Omar El Akkad’s new novel, “What Strange Paradise,” uses some fablelike techniques to comment on the migrant crisis caused by war in the Middle East. El Akkad explains that he thinks of the novel as a reinterpretation of the story of Peter Pan, told as the story of a contemporary child refugee.
“There’s this thing Borges once said about how all literature is tricks, and no matter how clever your tricks are, they eventually get discovered,” El Akkad says. “My tricks are not particularly clever. I lean very hard on inversion. I wanted to take a comforting story that Westerners have been telling their kids for the last hundred years, and I wanted to invert it, to tell a different kind of story.” He continues: “At its core, it’s a book about dueling fantasies: the fantasies of people who want to come to the West because they think it’s a cure for all ills, and the fantasies of people who exist in the West and think of those people as barbarians at the gate. The book takes place at the collision of those two fantasies.”
Sheera Frenkel and Cecilia Kang, two reporters at The Times, visit the podcast this week to discuss their new book, “An Ugly Truth: Inside Facebook’s Battle for Domination,” including how the company makes many of its strategic decisions.
“A lot of people think that a company like this, that’s so sophisticated, that has so many people who have come in with such incredible pedigrees, that they have a plan in mind,” Kang says. “They’re actually, in many cases, doing this on the fly. They’re making a lot of ad hoc decisions.”
Also on this week’s episode, Tina Jordan looks back at Book Review history as it celebrates its 125th anniversary; Alexandra Alter has news from the publishing world; and Emily Eakin and MJ Franklin talk about what they’ve been reading. Pamela Paul is the host.

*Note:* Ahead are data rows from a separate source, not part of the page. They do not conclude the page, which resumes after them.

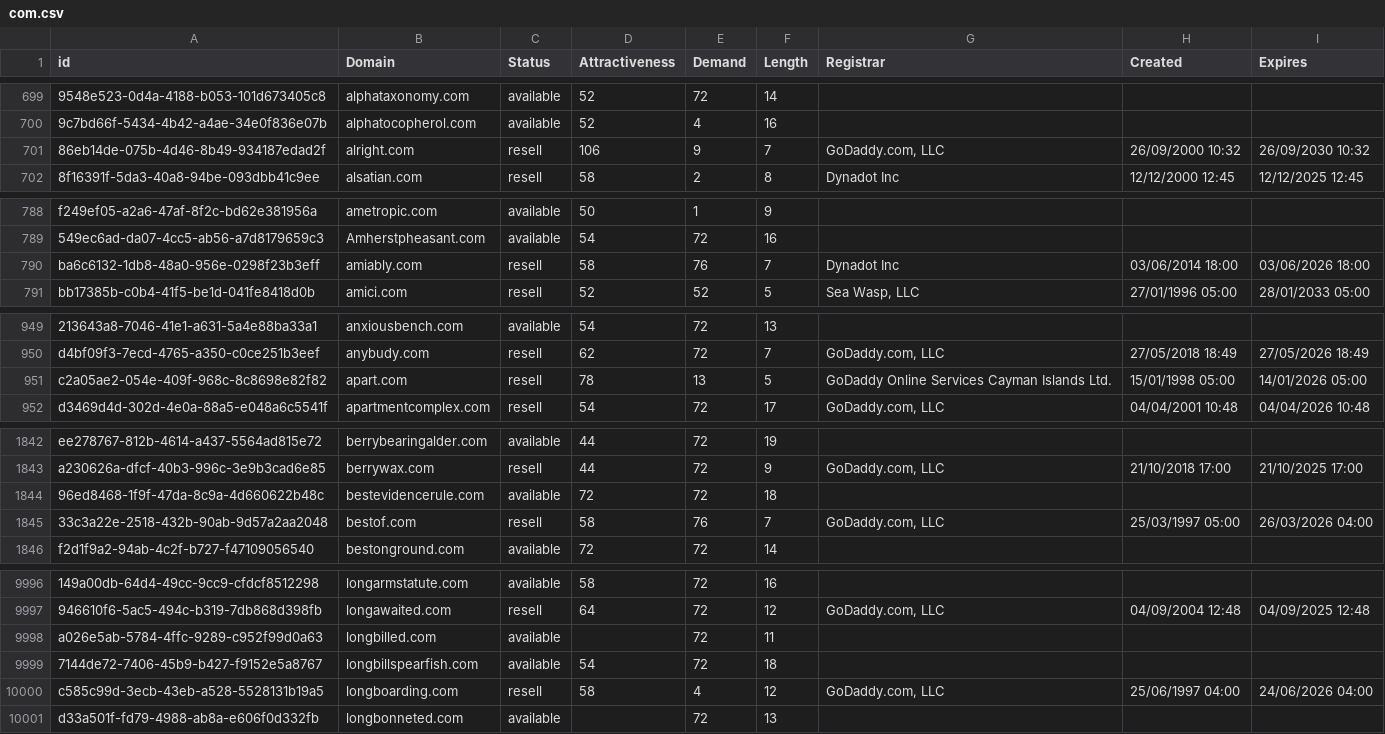
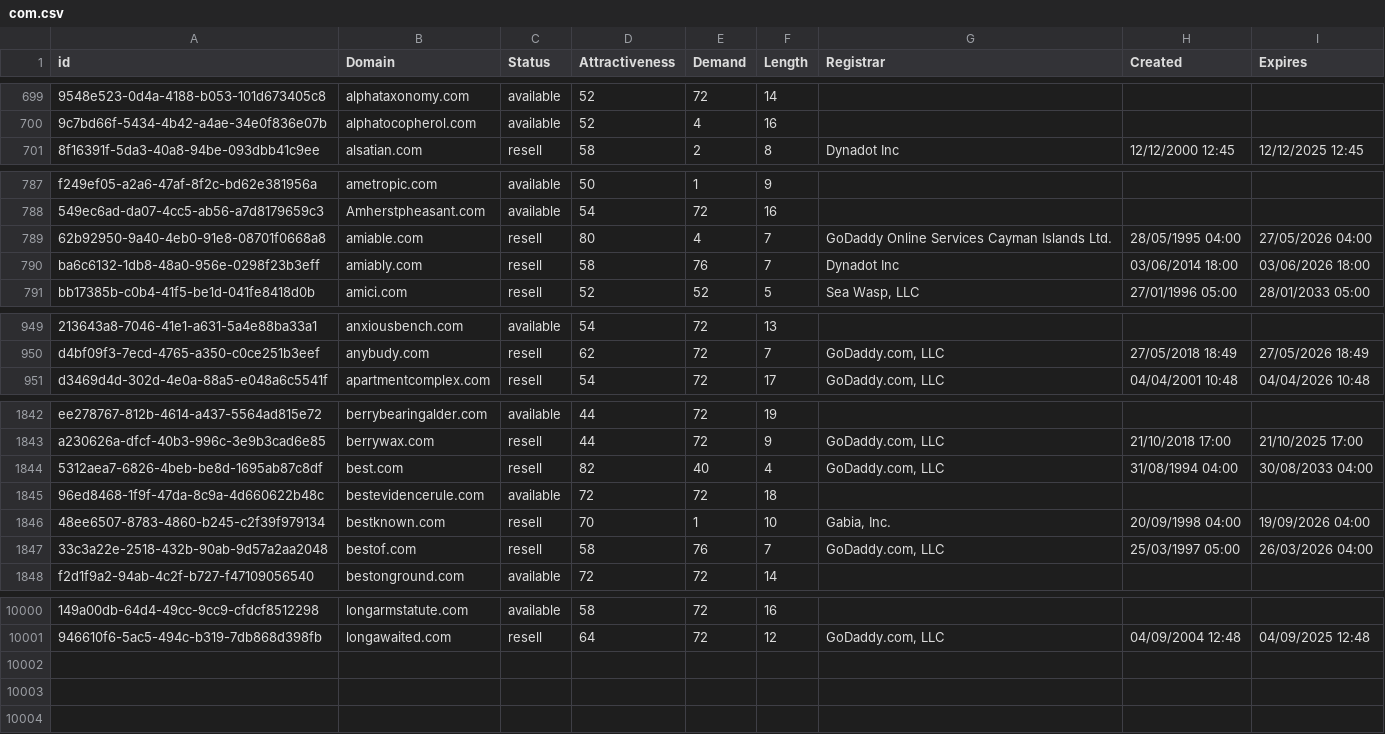
Before and after one commit to UniqueDomains/com-oneword-domains, a CSV file: com.csv, drawn as a sheet; only a part is shown, gaps mark what is left out; removed rows and columns are numbered as before the commit, all else as after; the diff covers the shown part only; the diff names each change by its address in the sheet, - before the commit and + after, or states it on an @@ line.

Commit message:
Domains update

```diff
--- a/com.csv
+++ b/com.csv
-row 701: 86eb14de-075b-4d46-8b49-934187edad2f | alright.com | resell | 106 | 9 | 7 | GoDaddy.com, LLC | 26/09/2000 10:32 | 26/09/2030 10:32
+row 789: 62b92950-9a40-4eb0-91e8-08701f0668a8 | amiable.com | resell | 80 | 4 | 7 | GoDaddy Online Services Cayman Islands Ltd. | 28/05/1995 04:00 | 27/05/2026 04:00
-row 951: c2a05ae2-054e-409f-968c-8c8698e82f82 | apart.com | resell | 78 | 13 | 5 | GoDaddy Online Services Cayman Islands Ltd. | 15/01/1998 05:00 | 14/01/2026 05:00
+row 1844: 5312aea7-6826-4beb-be8d-1695ab87c8df | best.com | resell | 82 | 40 | 4 | GoDaddy.com, LLC | 31/08/1994 04:00 | 30/08/2033 04:00
+row 1846: 48ee6507-8783-4860-b245-c2f39f979134 | bestknown.com | resell | 70 | 1 | 10 | Gabia, Inc. | 20/09/1998 04:00 | 19/09/2026 04:00
-row 9998: a026e5ab-5784-4ffc-9289-c952f99d0a63 | longbilled.com | available |  | 72 | 11
-row 9999: 7144de72-7406-45b9-b427-f9152e5a8767 | longbillspearfish.com | available | 54 | 72 | 18
-row 10000: c585c99d-3ecb-43eb-a528-5528131b19a5 | longboarding.com | resell | 58 | 4 | 12 | GoDaddy.com, LLC | 25/06/1997 04:00 | 24/06/2026 04:00
-row 10001: d33a501f-fd79-4988-ab8a-e606f0d332fb | longbonneted.com | available |  | 72 | 13
```
Also changed, not shown: 3 added rows and 40 edited cells elsewhere in this file, 1 other file.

Here are the books discussed in this week’s “What We’re Reading”:
“How the Word Is Passed” by Clint Smith
“Red Comet” by Heather Clark
“Lenin” by Victor Sebestyen